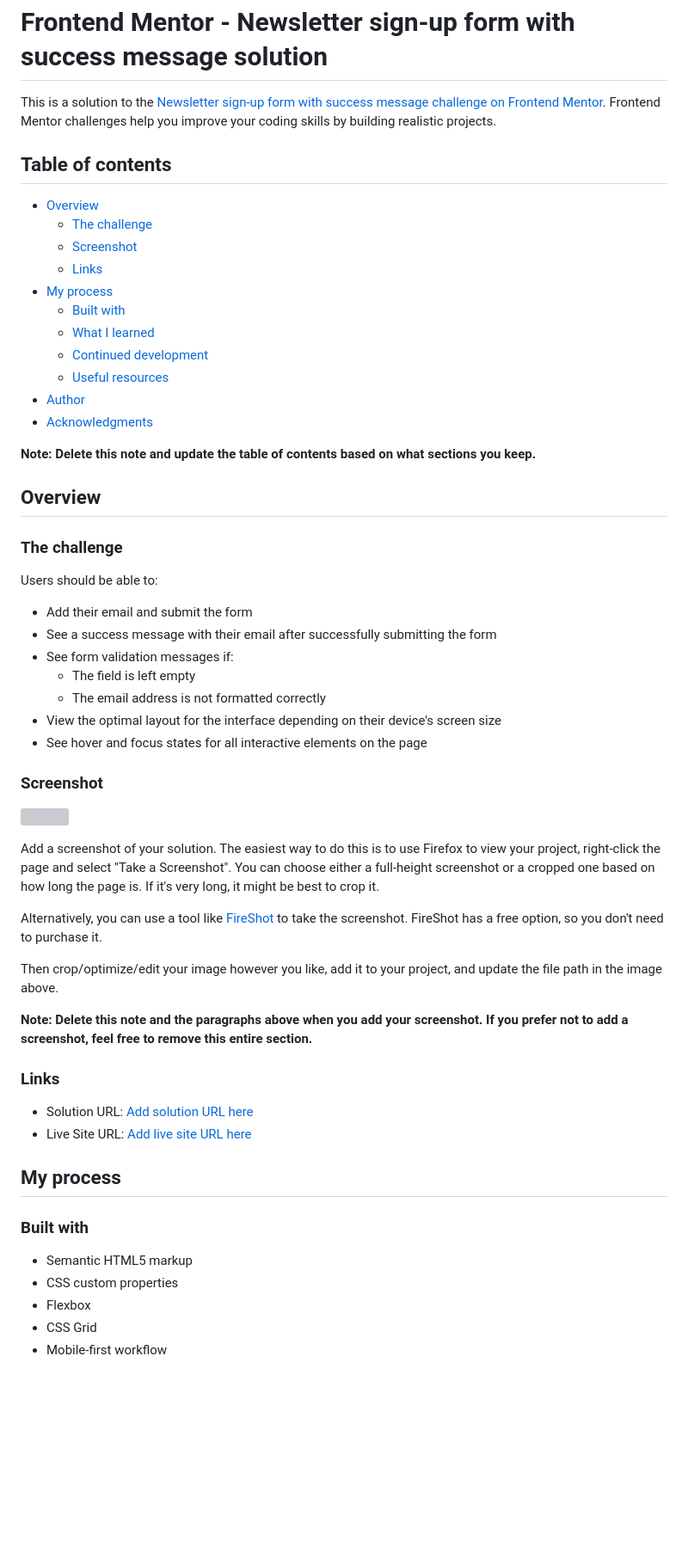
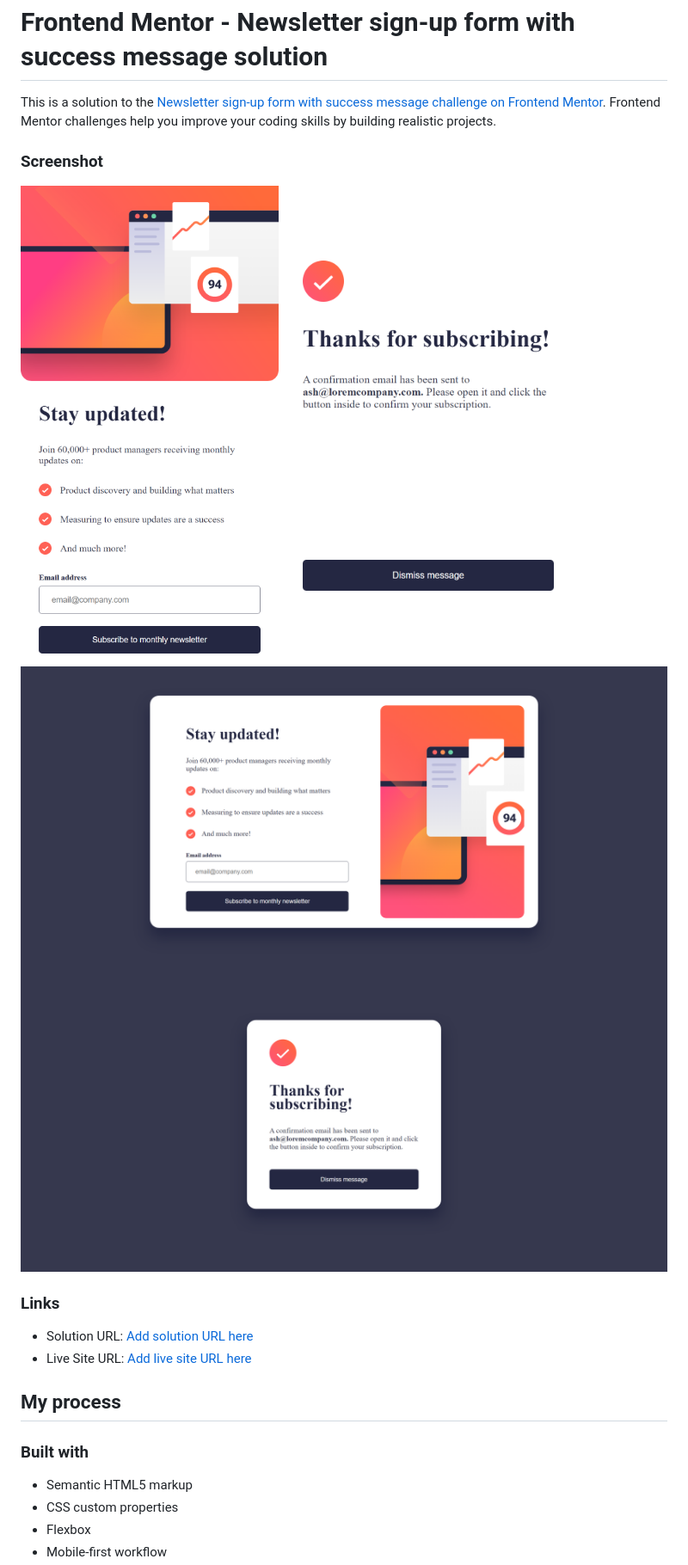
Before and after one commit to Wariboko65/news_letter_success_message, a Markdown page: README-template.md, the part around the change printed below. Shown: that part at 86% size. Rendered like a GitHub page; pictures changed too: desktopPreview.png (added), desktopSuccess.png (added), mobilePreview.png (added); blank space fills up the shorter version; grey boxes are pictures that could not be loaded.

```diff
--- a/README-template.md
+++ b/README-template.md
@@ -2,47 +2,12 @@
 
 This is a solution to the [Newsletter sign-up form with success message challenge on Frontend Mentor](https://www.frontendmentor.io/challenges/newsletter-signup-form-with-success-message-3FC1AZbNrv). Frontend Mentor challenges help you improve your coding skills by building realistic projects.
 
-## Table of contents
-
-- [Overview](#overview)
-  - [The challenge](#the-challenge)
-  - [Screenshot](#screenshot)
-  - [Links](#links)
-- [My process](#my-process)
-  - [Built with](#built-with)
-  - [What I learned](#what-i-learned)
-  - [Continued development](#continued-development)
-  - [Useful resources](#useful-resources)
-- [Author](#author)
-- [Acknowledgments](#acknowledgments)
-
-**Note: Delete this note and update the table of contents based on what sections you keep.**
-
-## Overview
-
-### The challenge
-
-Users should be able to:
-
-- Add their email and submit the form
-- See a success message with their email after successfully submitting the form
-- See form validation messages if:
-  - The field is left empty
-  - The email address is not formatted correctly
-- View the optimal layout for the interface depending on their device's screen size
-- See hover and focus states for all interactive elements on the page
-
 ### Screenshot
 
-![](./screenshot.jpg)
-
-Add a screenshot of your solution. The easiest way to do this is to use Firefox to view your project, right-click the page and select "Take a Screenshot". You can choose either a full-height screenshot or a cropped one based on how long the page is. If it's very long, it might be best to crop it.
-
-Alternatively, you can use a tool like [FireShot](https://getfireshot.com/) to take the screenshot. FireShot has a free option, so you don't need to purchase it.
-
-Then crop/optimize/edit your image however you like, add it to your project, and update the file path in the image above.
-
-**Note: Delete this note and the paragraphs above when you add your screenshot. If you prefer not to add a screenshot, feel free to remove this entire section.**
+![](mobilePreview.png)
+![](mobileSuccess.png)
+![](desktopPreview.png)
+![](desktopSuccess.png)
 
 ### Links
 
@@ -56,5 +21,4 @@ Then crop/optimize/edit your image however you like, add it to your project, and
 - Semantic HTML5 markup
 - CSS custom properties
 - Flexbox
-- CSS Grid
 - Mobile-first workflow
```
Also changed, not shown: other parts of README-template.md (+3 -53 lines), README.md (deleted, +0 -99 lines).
- - - - - - -
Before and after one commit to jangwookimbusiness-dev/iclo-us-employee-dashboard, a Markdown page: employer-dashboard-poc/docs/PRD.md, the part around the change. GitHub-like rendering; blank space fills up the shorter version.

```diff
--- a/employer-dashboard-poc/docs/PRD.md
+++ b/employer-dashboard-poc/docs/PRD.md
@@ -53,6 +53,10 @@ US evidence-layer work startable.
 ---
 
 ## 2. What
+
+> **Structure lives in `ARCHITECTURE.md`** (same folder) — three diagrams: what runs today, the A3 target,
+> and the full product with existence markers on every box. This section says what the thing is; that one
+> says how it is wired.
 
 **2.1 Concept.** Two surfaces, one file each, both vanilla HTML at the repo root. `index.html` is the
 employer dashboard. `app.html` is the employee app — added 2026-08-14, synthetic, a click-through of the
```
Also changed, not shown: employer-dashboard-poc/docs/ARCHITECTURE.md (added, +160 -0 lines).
- - - - - - -
- Required work -
When a line in the records above holds "email", that line is to be reported.

- Written solution -
-- Add their email and submit the form
-- See a success message with their email after successfully submitting the form
-  - The email address is not formatted correctly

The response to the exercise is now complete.